On the convenience side, does it have it’s own embedded decentralized scanning solution that mitigates the need for eCopy/AccuRoute, or if you have either of those solutions, can it run embedded or on external devices? What is the scanning compression rate on documents? Document formats it scans to? Do the black & white devices scan in color? Does it have a place for a keyboard; offer secure print;what is that work flow? Some of the same questions you’ll need to ask on the copy center equipment also apply.
Finally, what is the quality of the customer service response from each vendor in responding to questions, setup issues, bugs and the inevitable performance issues that will crop up? Are they responsive? Informed? Tireless? Regarding third party integrations, do they offload the responsibility on those partners or do they take responsibility for this part as well?
Again, major copier/MFD decisions are not for the faint of heart; they require research, proper sourcing techniques and the buy in and participation of many stakeholders at a firm in order to make an informed decision.
And on top of that, it’s a buyer’s market today with at least four major players now vying for the overall domestic copier market and each providing award-winning equipment, Xerox, Canon, Ricoh and Konica Minolta. There are other second tier vendors like Sharp, Toshiba and others that provide fine equipment as well, though they just don’t have the market share in legal nor offer the same level of integration. In addition, most copier/MFDs now own major Office Support Services outsourcing companies, which they use as a distribution channel for their copier/MFD equipment. Ricoh owns IKON, Canon, OCE Business Solutions and Xerox has always had it’s own outsourcing division.

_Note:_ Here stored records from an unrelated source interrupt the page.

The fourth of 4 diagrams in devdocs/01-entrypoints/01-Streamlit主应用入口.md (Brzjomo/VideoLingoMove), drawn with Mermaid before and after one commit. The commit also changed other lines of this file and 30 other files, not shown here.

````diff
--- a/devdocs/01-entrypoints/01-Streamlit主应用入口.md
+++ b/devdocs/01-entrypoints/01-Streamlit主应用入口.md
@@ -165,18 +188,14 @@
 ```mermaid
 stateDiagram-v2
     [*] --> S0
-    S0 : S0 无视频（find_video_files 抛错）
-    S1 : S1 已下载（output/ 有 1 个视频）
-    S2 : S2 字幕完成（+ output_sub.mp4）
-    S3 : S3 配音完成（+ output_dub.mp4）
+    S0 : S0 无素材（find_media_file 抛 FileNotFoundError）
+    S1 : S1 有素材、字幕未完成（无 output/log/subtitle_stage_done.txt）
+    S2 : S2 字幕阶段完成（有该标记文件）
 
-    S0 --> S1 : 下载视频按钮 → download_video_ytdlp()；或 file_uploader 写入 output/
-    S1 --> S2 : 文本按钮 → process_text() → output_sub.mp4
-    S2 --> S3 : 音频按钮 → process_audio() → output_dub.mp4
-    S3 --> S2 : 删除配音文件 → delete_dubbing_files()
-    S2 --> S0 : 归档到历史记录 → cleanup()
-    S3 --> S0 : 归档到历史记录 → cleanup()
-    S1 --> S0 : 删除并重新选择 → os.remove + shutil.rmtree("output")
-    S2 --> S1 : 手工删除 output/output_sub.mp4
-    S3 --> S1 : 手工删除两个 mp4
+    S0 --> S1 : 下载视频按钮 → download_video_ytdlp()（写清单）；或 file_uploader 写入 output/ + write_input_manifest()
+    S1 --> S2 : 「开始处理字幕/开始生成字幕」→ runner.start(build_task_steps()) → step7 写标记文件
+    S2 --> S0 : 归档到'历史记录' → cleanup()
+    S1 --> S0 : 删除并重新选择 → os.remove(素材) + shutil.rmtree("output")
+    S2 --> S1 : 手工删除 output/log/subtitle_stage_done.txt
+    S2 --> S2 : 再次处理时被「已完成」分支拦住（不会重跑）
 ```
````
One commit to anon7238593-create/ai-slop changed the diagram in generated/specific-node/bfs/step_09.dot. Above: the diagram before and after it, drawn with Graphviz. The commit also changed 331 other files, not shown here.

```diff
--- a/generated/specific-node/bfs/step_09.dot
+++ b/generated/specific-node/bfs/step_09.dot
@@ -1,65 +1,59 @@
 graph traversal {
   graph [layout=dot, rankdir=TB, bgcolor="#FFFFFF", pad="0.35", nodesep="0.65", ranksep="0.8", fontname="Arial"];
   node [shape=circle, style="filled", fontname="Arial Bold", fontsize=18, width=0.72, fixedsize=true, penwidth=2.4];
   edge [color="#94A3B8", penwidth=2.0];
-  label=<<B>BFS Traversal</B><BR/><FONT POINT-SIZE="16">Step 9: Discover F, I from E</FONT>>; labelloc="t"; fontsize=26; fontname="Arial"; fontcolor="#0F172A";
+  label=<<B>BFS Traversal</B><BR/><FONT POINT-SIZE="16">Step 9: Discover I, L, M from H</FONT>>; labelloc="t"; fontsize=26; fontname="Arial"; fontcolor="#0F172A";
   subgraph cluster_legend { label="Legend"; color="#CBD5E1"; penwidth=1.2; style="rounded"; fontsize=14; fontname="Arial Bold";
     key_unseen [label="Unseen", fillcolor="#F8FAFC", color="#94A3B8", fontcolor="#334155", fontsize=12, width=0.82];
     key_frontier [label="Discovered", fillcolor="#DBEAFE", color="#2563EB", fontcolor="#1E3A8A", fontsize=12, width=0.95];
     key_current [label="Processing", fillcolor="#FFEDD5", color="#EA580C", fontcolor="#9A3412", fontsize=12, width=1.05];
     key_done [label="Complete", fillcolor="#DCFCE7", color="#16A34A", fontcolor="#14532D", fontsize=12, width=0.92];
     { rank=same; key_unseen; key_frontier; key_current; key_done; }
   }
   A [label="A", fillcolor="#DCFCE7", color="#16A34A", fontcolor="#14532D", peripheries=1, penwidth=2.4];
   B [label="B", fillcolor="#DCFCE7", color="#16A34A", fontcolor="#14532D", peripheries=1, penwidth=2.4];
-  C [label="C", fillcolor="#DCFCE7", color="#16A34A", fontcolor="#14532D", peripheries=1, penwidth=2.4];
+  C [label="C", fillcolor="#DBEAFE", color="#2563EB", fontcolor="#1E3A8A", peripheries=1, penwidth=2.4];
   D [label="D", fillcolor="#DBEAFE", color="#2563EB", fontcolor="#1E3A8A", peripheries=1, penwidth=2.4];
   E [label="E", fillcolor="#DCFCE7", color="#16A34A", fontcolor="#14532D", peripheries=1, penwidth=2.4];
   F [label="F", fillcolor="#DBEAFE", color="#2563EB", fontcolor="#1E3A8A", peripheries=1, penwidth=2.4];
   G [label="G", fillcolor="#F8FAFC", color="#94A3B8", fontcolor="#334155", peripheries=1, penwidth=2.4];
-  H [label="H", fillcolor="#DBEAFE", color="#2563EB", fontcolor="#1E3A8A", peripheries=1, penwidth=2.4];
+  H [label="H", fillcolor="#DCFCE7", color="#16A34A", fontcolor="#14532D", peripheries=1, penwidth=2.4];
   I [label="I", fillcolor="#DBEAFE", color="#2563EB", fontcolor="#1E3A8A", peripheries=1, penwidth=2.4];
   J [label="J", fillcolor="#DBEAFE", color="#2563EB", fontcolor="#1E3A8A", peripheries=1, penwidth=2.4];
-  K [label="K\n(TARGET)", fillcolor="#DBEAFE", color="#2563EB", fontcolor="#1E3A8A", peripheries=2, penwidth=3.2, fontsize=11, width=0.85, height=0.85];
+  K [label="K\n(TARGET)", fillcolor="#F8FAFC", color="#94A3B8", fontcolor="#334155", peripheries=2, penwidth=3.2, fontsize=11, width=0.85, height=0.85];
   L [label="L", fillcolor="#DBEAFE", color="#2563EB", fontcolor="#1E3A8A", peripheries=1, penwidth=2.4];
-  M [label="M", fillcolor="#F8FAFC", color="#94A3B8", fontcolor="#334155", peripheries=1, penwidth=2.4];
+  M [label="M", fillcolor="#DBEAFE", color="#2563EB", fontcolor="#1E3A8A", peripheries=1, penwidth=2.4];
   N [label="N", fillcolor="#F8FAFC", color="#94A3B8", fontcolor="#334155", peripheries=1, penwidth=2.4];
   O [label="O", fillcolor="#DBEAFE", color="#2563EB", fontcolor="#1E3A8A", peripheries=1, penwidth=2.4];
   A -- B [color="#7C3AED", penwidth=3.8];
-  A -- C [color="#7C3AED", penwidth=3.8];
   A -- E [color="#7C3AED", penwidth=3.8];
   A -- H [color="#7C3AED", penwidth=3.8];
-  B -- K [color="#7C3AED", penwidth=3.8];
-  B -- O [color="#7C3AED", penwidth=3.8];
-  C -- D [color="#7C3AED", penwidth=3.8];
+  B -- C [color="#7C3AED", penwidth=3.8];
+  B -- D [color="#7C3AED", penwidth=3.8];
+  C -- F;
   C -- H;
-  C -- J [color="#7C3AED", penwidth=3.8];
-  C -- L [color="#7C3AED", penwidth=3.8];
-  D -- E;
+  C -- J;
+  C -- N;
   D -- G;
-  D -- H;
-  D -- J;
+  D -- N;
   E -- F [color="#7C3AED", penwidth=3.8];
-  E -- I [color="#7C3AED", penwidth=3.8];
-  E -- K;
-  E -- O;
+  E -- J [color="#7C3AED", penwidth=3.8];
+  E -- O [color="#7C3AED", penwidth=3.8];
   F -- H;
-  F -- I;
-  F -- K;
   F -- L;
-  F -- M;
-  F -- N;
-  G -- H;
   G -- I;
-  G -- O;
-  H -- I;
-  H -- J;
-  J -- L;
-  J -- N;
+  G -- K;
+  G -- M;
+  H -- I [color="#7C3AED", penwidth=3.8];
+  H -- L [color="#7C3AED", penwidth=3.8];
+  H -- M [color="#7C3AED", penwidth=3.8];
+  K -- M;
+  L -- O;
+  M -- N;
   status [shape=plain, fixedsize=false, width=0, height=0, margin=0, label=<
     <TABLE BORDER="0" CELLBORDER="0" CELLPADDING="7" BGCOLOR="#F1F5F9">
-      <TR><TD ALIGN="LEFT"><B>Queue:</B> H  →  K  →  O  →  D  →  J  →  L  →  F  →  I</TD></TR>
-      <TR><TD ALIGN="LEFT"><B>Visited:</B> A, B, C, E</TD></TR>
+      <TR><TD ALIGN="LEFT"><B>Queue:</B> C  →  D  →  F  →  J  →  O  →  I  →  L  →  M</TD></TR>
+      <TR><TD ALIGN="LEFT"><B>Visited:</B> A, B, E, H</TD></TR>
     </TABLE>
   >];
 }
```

As always, take whatever time it takes to make an informed decision. And write us with any questions you may have.